In addition, Montgomery McCracken, which began building its investment management practice after Corsell and Felice joined, still has two attorneys in the practice in Philadelphia and another four in its New York office.
Montgomery McCracken Chairman Richard L. Scheff said that while he wishes Corsell and Felice well at McCarter & English, the investment management practice continues to be one “we’re looking to grow and are growing.”
“I love where we stand in the investment management world, I really do,” Scheff said, explaining that the firm’s practice services middle-market clients in Philadelphia, New York and Princeton.
Scheff did note that there are very few other law firms in Philadelphia that do investment management work.
Recruiter Frank Michael D’Amore, who writes a regular column for The Legal, described investment management work as “high-rate” and “very profitable” but said few firms in Philadelphia have been willing to dedicate themselves to the practice.
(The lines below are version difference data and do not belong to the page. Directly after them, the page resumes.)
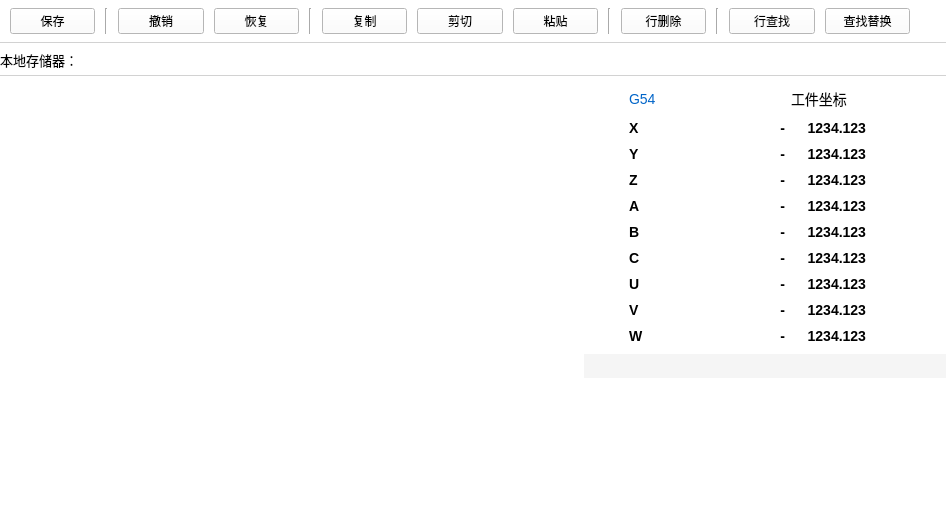
Above: client/programeditwidget.ui from DandiacalMonkey/ltp before the change. Below: the same form after it.
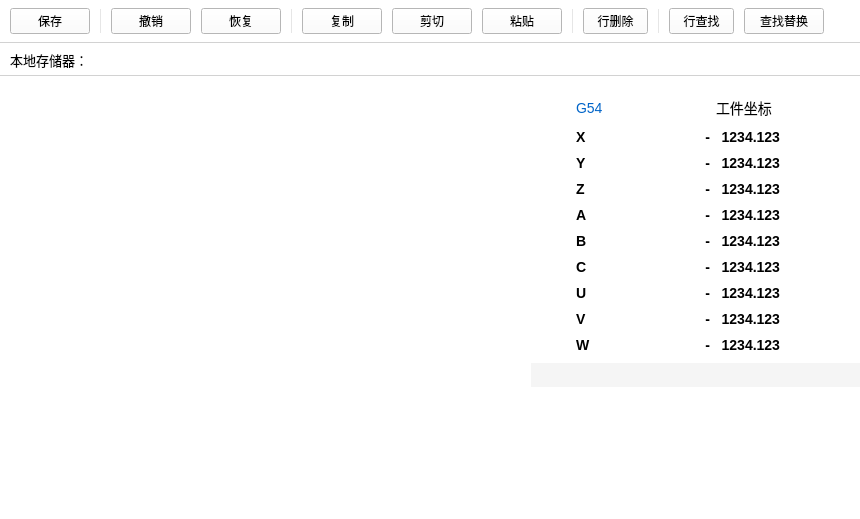
That is the form after the change. Custom widgets are drawn as their Qt base class.

```diff
--- a/client/programeditwidget.ui
+++ b/client/programeditwidget.ui
@@ -6,7 +6,7 @@
    <rect>
     <x>0</x>
     <y>0</y>
-    <width>946</width>
+    <width>838</width>
     <height>519</height>
    </rect>
   </property>
@@ -62,8 +62,20 @@
       </item>
       <item>
        <widget class="Line" name="line_3">
+        <property name="minimumSize">
+         <size>
+          <width>1</width>
+          <height>24</height>
+         </size>
+        </property>
+        <property name="maximumSize">
+         <size>
+          <width>1</width>
+          <height>24</height>
+         </size>
+        </property>
         <property name="styleSheet">
-         <string notr="true">border-left: 1px solid #D2D2D2;</string>
+         <string notr="true">QFrame{border:none;background:#E6E6E6;}</string>
         </property>
         <property name="orientation">
          <enum>Qt::Vertical</enum>
@@ -86,8 +98,20 @@
       </item>
       <item>
        <widget class="Line" name="line_4">
+        <property name="minimumSize">
+         <size>
+          <width>1</width>
+          <height>24</height>
+         </size>
+        </property>
+        <property name="maximumSize">
+         <size>
+          <width>1</width>
+          <height>24</height>
+         </size>
+        </property>
         <property name="styleSheet">
-         <string notr="true">border-left: 1px solid #D2D2D2;</string>
+         <string notr="true">QFrame{border:none;background:#E6E6E6;}</string>
         </property>
         <property name="orientation">
          <enum>Qt::Vertical</enum>
@@ -117,8 +141,20 @@
       </item>
       <item>
        <widget class="Line" name="line_5">
+        <property name="minimumSize">
+         <size>
+          <width>1</width>
+          <height>24</height>
+         </size>
+        </property>
+        <property name="maximumSize">
+         <size>
+          <width>1</width>
+          <height>24</height>
+         </size>
+        </property>
         <property name="styleSheet">
-         <string notr="true">border-left: 1px solid #D2D2D2;</string>
+         <string notr="true">QFrame{border:none;background:#E6E6E6;}</string>
         </property>
         <property name="orientation">
          <enum>Qt::Vertical</enum>
@@ -140,8 +176,20 @@
       </item>
       <item>
        <widget class="Line" name="line_6">
+        <property name="minimumSize">
+         <size>
+          <width>1</width>
+          <height>24</height>
+         </size>
+        </property>
+        <property name="maximumSize">
+         <size>
+          <width>1</width>
+          <height>24</height>
+         </size>
+        </property>
         <property name="styleSheet">
-         <string notr="true">border-left: 1px solid #D2D2D2;</string>
+         <string notr="true">QFrame{border:none;background:#E6E6E6;}</string>
         </property>
         <property name="orientation">
          <enum>Qt::Vertical</enum>
@@ -188,13 +236,34 @@
     </widget>
    </item>
    <item>
-    <widget class="QLabel" name="programTitleLabel_">
-     <property name="styleSheet">
-      <string notr="true">font:13px SIMHEI;</string>
-     </property>
-     <property name="text">
-      <string>本地存储器：</string>
-     </property>
+    <widget class="QWidget" name="addressLabelWidgt_" native="true">
+     <layout class="QHBoxLayout" name="horizontalLayout">
+      <property name="spacing">
+       <number>0</number>
+      </property>
+      <property name="leftMargin">
+       <number>10</number>
+      </property>
+      <property name="topMargin">
+       <number>0</number>
+      </property>
+      <property name="rightMargin">
+       <number>0</number>
+      </property>
+      <property name="bottomMargin">
+       <number>0</number>
+      </property>
+      <item>
+       <widget class="QLabel" name="programTitleLabel_">
+        <property name="styleSheet">
+         <string notr="true">font:13px SIMHEI;</string>
+        </property>
+        <property name="text">
+         <string>本地存储器：</string>
+        </property>
+       </widget>
+      </item>
+     </layout>
     </widget>
    </item>
    <item>
@@ -237,7 +306,10 @@
         <property name="spacing">
          <number>0</number>
         </property>
-        <property name="margin">
+        <property name="leftMargin">
+         <number>0</number>
+        </property>
+        <property name="rightMargin">
          <number>0</number>
         </property>
         <item>
```
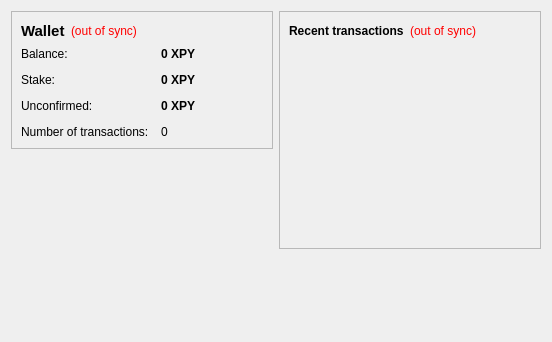
This is src/qt/forms/overviewpage.ui in PaycoinFoundation/paycoin as Qt 5 draws it before an edit. The edited form follows.
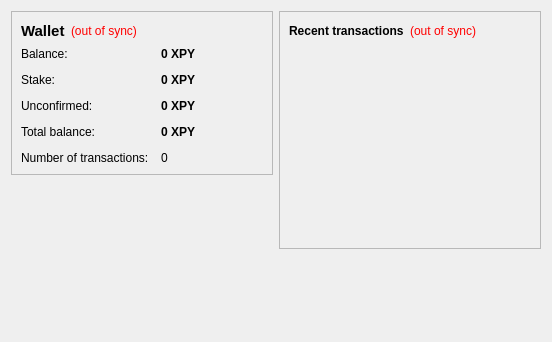
This is the edited form.

Commit message: add total (combined) balance display field to QT overview

```diff
--- a/src/qt/forms/overviewpage.ui
+++ b/src/qt/forms/overviewpage.ui
@@ -172,13 +172,43 @@
            </widget>
           </item>
           <item row="3" column="0">
+           <widget class="QLabel" name="label_7">
+            <property name="text">
+             <string>Total balance:</string>
+            </property>
+           </widget>
+          </item>
+          <item row="3" column="1">
+           <widget class="QLabel" name="labelCombinedTotal">
+            <property name="font">
+             <font>
+              <weight>75</weight>
+              <bold>true</bold>
+             </font>
+            </property>
+            <property name="cursor">
+             <cursorShape>IBeamCursor</cursorShape>
+            </property>
+            <property name="toolTip">
+             <string>Combined total of all coins (confirmed, staking and unconfirmed)</string>
+            </property>
+            <property name="text">
+             <string notr="true">0 XPY</string>
+            </property>
+            <property name="textInteractionFlags">
+             <set>Qt::LinksAccessibleByMouse|Qt::TextSelectableByKeyboard|Qt::TextSelectableByMouse</set>
+            </property>
+           </widget>
+          </item>
+
+          <item row="4" column="0">
            <widget class="QLabel" name="label_2">
             <property name="text">
              <string>Number of transactions:</string>
             </property>
            </widget>
           </item>
-          <item row="3" column="1">
+          <item row="4" column="1">
            <widget class="QLabel" name="labelNumTransactions">
             <property name="toolTip">
              <string>Total number of transactions in wallet</string>
```
Left out of the diff: 1 changed line with no effect on the pictures. The commit also changes 1 other file.
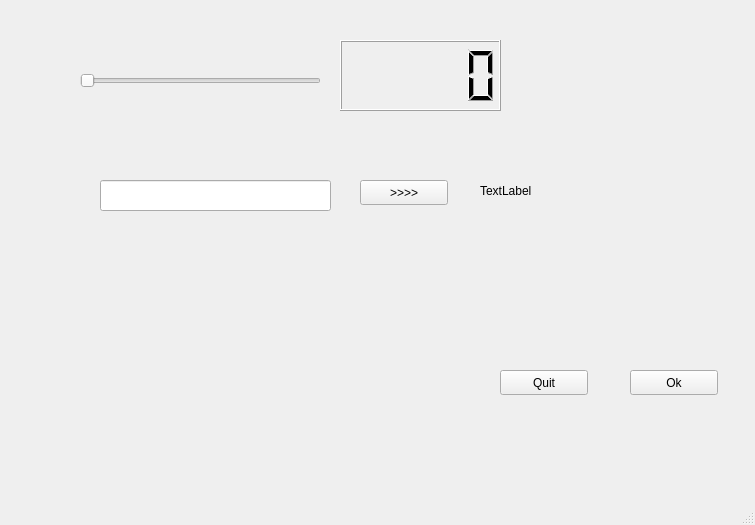
This is helloqt/mainwindow.ui in agostinhobritojr/dca1202 as Qt 5 draws it before an edit. The edited form follows.
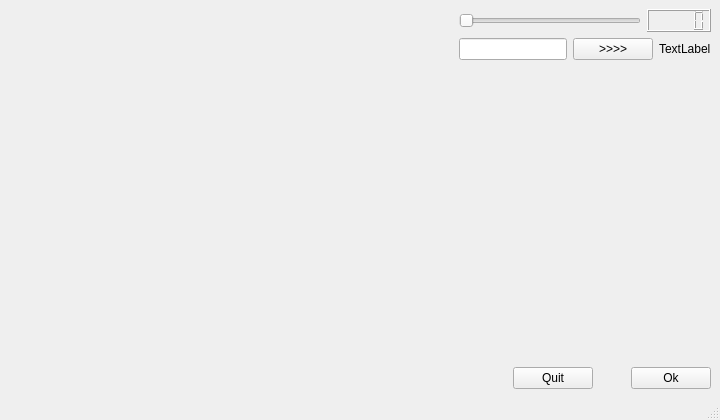
This is the edited form. Custom widgets are drawn as their Qt base class.

Diff of the .ui file:
```diff
--- a/helloqt/mainwindow.ui
+++ b/helloqt/mainwindow.ui
@@ -6,99 +6,115 @@
    <rect>
     <x>0</x>
     <y>0</y>
-    <width>755</width>
-    <height>525</height>
+    <width>720</width>
+    <height>420</height>
    </rect>
   </property>
   <property name="windowTitle">
    <string>MainWindow</string>
   </property>
   <widget class="QWidget" name="centralwidget">
-   <widget class="QPushButton" name="pushButtonQuit">
-    <property name="geometry">
-     <rect>
-      <x>500</x>
-      <y>370</y>
-      <width>88</width>
-      <height>25</height>
-     </rect>
-    </property>
-    <property name="text">
-     <string>Quit</string>
-    </property>
-   </widget>
-   <widget class="QPushButton" name="pushButtonOk">
-    <property name="geometry">
-     <rect>
-      <x>630</x>
-      <y>370</y>
-      <width>88</width>
-      <height>25</height>
-     </rect>
-    </property>
-    <property name="text">
-     <string>Ok</string>
-    </property>
-   </widget>
-   <widget class="QSlider" name="horizontalSliderValor">
-    <property name="geometry">
-     <rect>
-      <x>80</x>
-      <y>70</y>
-      <width>241</width>
-      <height>21</height>
-     </rect>
-    </property>
-    <property name="orientation">
-     <enum>Qt::Horizontal</enum>
-    </property>
-   </widget>
-   <widget class="QLCDNumber" name="lcdNumberValor">
-    <property name="geometry">
-     <rect>
-      <x>340</x>
-      <y>40</y>
-      <width>161</width>
-      <height>71</height>
-     </rect>
-    </property>
-   </widget>
-   <widget class="QLineEdit" name="lineEditAlo">
-    <property name="geometry">
-     <rect>
-      <x>100</x>
-      <y>180</y>
-      <width>231</width>
-      <height>31</height>
-     </rect>
-    </property>
-   </widget>
-   <widget class="QLabel" name="labelAlo">
-    <property name="geometry">
-     <rect>
-      <x>480</x>
-      <y>170</y>
-      <width>151</width>
-      <height>41</height>
-     </rect>
-    </property>
-    <property name="text">
-     <string>TextLabel</string>
-    </property>
-   </widget>
-   <widget class="QPushButton" name="pushButtonAlo">
-    <property name="geometry">
-     <rect>
-      <x>360</x>
-      <y>180</y>
-      <width>88</width>
-      <height>25</height>
-     </rect>
-    </property>
-    <property name="text">
-     <string>&gt;&gt;&gt;&gt;</string>
-    </property>
-   </widget>
+   <layout class="QHBoxLayout" name="horizontalLayout_4" stretch="100,0">
+    <item>
+     <widget class="Plotter" name="widget" native="true"/>
+    </item>
+    <item>
+     <layout class="QVBoxLayout" name="verticalLayout">
+      <item>
+       <layout class="QHBoxLayout" name="horizontalLayout">
+        <item>
+         <widget class="QSlider" name="horizontalSliderValor">
+          <property name="orientation">
+           <enum>Qt::Horizontal</enum>
+          </property>
+         </widget>
+        </item>
+        <item>
+         <widget class="QLCDNumber" name="lcdNumberValor"/>
+        </item>
+       </layout>
+      </item>
+      <item>
+       <layout class="QHBoxLayout" name="horizontalLayout_2">
+        <item>
+         <widget class="QLineEdit" name="lineEditAlo"/>
+        </item>
+        <item>
+         <widget class="QPushButton" name="pushButtonAlo">
+          <property name="text">
+           <string>&gt;&gt;&gt;&gt;</string>
+          </property>
+         </widget>
+        </item>
+        <item>
+         <widget class="QLabel" name="labelAlo">
+          <property name="text">
+           <string>TextLabel</string>
+          </property>
+         </widget>
+        </item>
+       </layout>
+      </item>
+      <item>
+       <spacer name="verticalSpacer">
+        <property name="orientation">
+         <enum>Qt::Vertical</enum>
+        </property>
+        <property name="sizeHint" stdset="0">
+         <size>
+          <width>20</width>
+          <height>40</height>
+         </size>
+        </property>
+       </spacer>
+      </item>
+      <item>
+       <layout class="QHBoxLayout" name="horizontalLayout_3" stretch="50,10,30,10">
+        <item>
+         <spacer name="horizontalSpacer">
+          <property name="orientation">
+           <enum>Qt::Horizontal</enum>
+          </property>
+          <property name="sizeHint" stdset="0">
+           <size>
+            <width>40</width>
+            <height>20</height>
+           </size>
+          </property>
+         </spacer>
+        </item>
+        <item>
+         <widget class="QPushButton" name="pushButtonQuit">
+          <property name="text">
+           <string>Quit</string>
+          </property>
+         </widget>
+        </item>
+        <item>
+         <spacer name="horizontalSpacer_2">
+          <property name="orientation">
+           <enum>Qt::Horizontal</enum>
+          </property>
+          <property name="sizeHint" stdset="0">
+           <size>
+            <width>40</width>
+            <height>20</height>
+           </size>
+          </property>
+         </spacer>
+        </item>
+        <item>
+         <widget class="QPushButton" name="pushButtonOk">
+          <property name="text">
+           <string>Ok</string>
+          </property>
+         </widget>
+        </item>
+       </layout>
+      </item>
+     </layout>
+    </item>
+   </layout>
   </widget>
   <widget class="QMenuBar" name="menubar">
    <property name="geometry">
@@ -112,6 +128,14 @@
   </widget>
   <widget class="QStatusBar" name="statusbar"/>
  </widget>
+ <customwidgets>
+  <customwidget>
+   <class>Plotter</class>
+   <extends>QWidget</extends>
+   <header>plotter.h</header>
+   <container>1</container>
+  </customwidget>
+ </customwidgets>
  <resources/>
  <connections/>
 </ui>
```
Left out of the diff: 2 changed lines with no effect on the pictures.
“It’s regulated, highly particularized work,” D’Amore said. “Firms are very careful not to dabble in it because you really have to know what you’re doing. As a result, you’ve got to really jump in and make an investment or you tend to refer the work away.”
“The potential regulatory impact of giving somebody bad advice is significant,” he said.
D’Amore said it’s a “long, tough slog” for firms looking to make a name for themselves in the investment management space without acquiring a large group of lawyers or a boutique firm that does that type of work.
“The top 10 firms in investment management [nationwide] are either really big or have a significant number of people or a deep bench of clients and have been in it for awhile,” D’Amore said.
Michael O’Hare, a partner in Stradley Ronon’s investment management practice, said his firm competes for investment management work on a national level with the Washington-based practices of Dechert, K&L Gates, Bingham McCutchen and Goodwin Procter.
So, can a firm like McCarter & English, which has nine lawyers in its firmwide investment management practice but only three in its Philadelphia office, establish an investment management presence in Philadelphia?
Howard Kailes, who leads the firm’s corporate, securities and financial institutions practice, said it would be wrong to assume that any one firm has a stranglehold on the investment management practice in the city.
“No firm is going to establish a monopoly in that area as much as they think they’d like to,” Kailes said.
Plus, Kailes said, McCarter & English is not necessarily looking to compete with the largest firms for investment management work.
“We have all the multidisciplinary expertise of a corporate law firm,” Kailes said. “On the other hand, we don’t hold ourselves out as a Wall Street-type law firm; we’re a middle-market law firm.”
And while Southeastern Pennsylvania is home to several major investment management companies, including the Vanguard Group, Delaware Investments, Hirtle Callaghan and SEI Investments, D’Amore said the location of an investment management practice is no longer as important as it once was because technology has made it easier than ever for lawyers to have a national practice.
“I think investment management is one of those practices that’s almost by definition national,” Corsell said.
If the competition and geographic scope of the investment management practice has changed over the past six years, the nature of the work has also shifted during that time, attorneys told The Legal.
O’Hare said the recession has spurred more investment management companies to create new products and utilize alternative investment strategies designed to protect investors in the event of another downturn.
In addition, O’Hare said, the U.S. Securities and Exchange Commission has stepped up enforcement efforts in response to recent financial scandals like the Bernie Madoff Ponzi scheme.
That increased regulatory presence has led to greater demand for lawyers well versed in constantly evolving investment management law, Corsell added.
According to Corsell, there’s room in the investment management practice “for anybody who can look at new regulations, digest them and communicate them to clients.”